§ ASSIGNMENT: Where the word "border" shows up in a line below, that line is counted. State how many lines are counted, without any other words.

DATA IN THIS EXERCISE section start

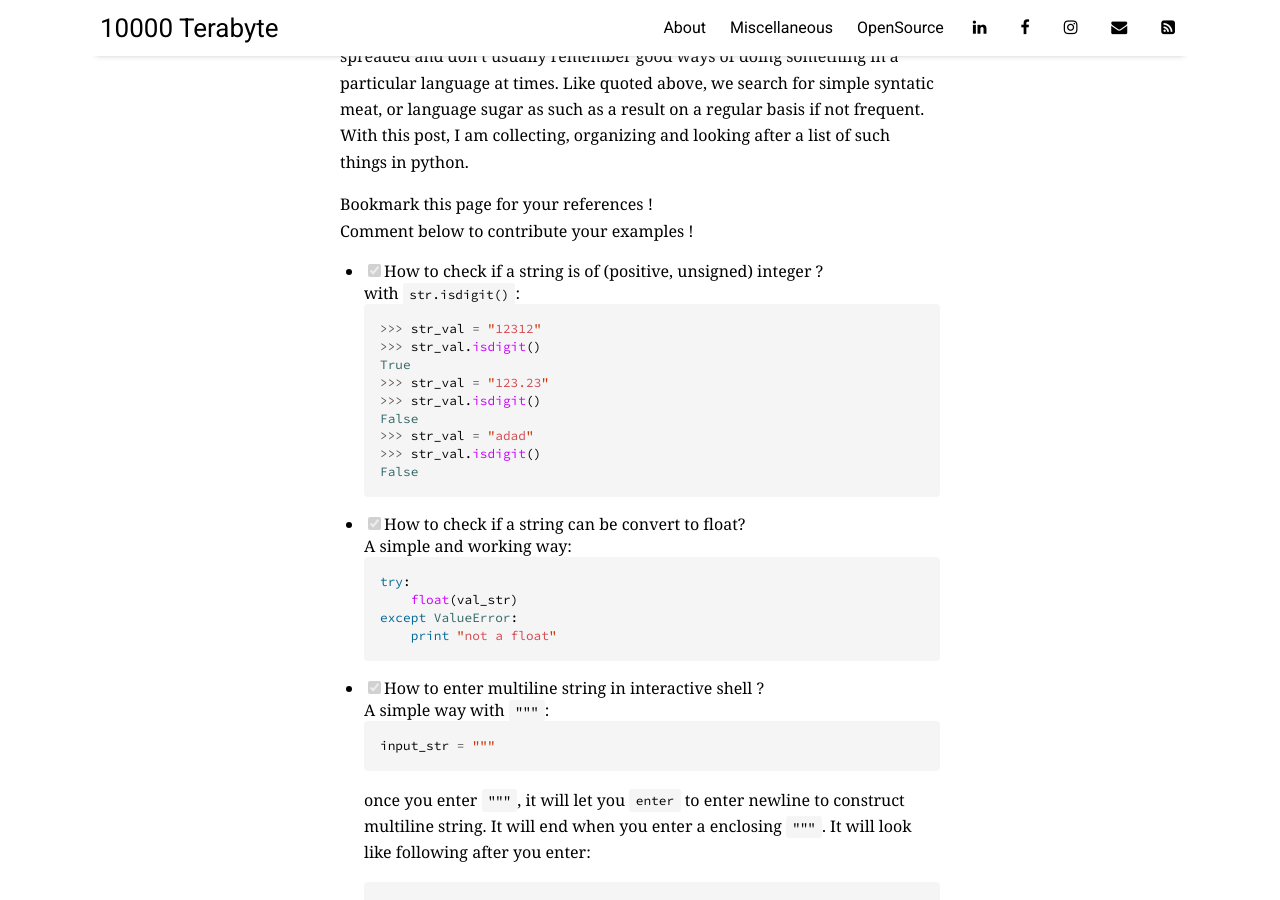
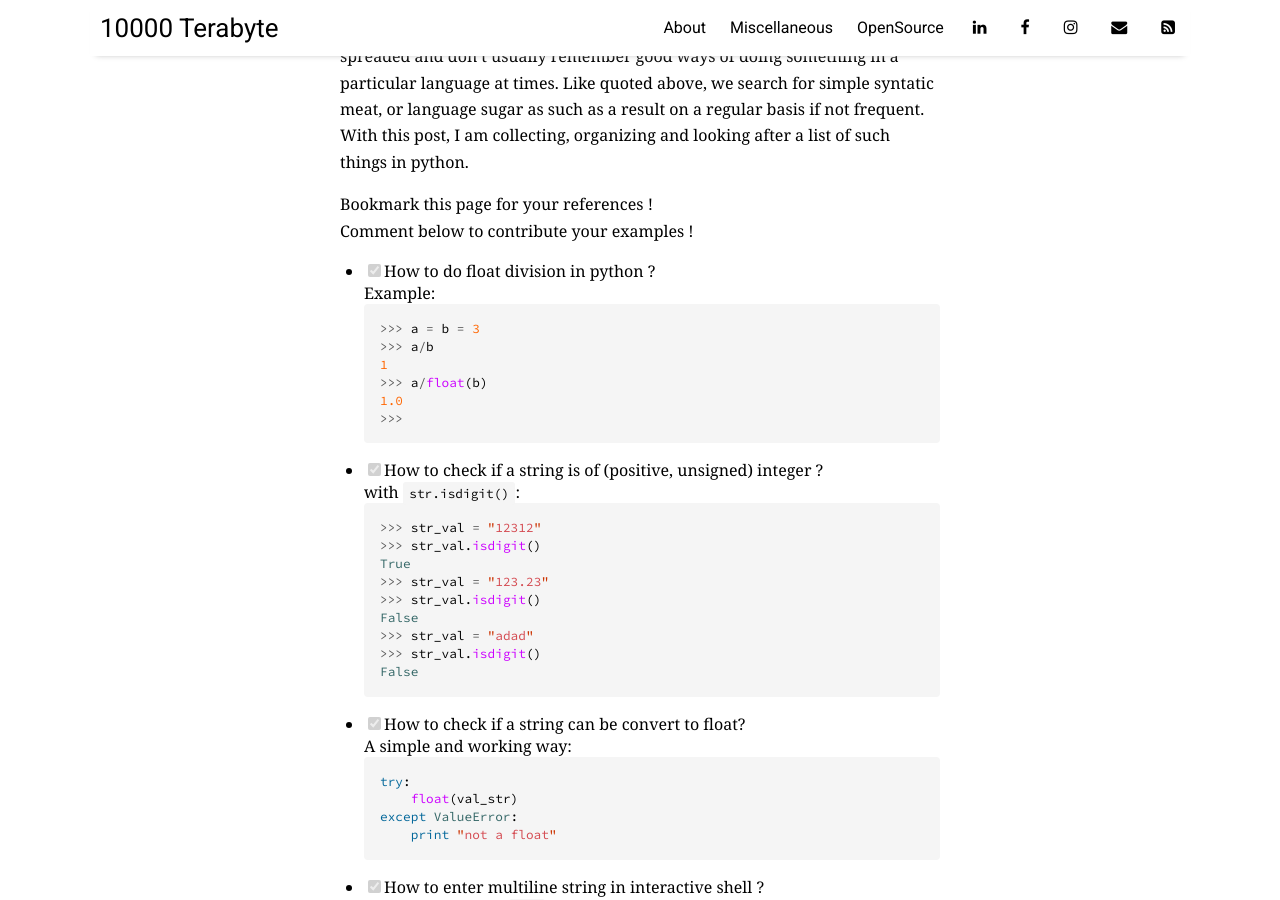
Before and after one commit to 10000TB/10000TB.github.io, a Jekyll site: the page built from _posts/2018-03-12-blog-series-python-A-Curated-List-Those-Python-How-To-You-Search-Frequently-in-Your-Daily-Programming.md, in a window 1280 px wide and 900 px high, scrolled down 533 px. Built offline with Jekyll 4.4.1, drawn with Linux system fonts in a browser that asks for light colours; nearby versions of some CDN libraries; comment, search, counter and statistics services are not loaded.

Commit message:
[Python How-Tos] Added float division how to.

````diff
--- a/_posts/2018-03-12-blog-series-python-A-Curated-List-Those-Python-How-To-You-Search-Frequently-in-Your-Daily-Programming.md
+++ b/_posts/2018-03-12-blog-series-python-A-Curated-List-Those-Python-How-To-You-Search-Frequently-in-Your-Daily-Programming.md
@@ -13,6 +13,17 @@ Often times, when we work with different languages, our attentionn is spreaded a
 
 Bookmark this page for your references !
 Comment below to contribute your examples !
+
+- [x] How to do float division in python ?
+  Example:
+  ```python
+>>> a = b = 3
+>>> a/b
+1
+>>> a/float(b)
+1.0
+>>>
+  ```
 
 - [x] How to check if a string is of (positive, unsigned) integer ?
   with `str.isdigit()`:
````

DATA IN THIS EXERCISE section end
DATA IN THIS EXERCISE section start

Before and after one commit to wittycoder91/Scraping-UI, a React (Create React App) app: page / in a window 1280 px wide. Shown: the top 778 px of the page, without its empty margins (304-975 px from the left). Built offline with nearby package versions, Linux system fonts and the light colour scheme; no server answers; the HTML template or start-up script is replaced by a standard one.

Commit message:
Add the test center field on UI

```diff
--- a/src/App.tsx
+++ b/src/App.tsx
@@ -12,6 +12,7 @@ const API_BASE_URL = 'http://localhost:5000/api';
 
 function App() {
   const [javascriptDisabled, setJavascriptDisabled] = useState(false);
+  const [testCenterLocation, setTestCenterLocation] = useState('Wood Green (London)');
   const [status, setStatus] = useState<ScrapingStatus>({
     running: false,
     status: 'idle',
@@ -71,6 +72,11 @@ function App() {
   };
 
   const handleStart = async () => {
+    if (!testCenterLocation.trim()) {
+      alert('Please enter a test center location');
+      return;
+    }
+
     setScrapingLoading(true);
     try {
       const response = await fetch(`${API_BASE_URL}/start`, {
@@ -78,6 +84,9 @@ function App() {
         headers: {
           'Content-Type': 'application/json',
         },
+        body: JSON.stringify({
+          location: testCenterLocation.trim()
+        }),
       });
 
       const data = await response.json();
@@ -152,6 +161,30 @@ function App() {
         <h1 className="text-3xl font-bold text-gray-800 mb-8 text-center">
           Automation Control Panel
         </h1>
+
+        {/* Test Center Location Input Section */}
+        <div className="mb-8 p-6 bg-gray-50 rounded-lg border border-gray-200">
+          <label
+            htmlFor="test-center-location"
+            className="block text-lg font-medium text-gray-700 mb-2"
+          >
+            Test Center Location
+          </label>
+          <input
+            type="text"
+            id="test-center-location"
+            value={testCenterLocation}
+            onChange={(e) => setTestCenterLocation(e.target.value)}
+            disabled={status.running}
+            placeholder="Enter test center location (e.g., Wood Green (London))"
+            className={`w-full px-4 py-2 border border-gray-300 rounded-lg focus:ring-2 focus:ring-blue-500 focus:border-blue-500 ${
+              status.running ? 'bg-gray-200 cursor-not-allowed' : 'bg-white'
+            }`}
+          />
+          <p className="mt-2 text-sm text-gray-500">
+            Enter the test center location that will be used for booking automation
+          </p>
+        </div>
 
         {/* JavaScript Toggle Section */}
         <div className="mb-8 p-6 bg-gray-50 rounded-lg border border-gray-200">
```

DATA IN THIS EXERCISE section end

§ RESPONSE BOX: 3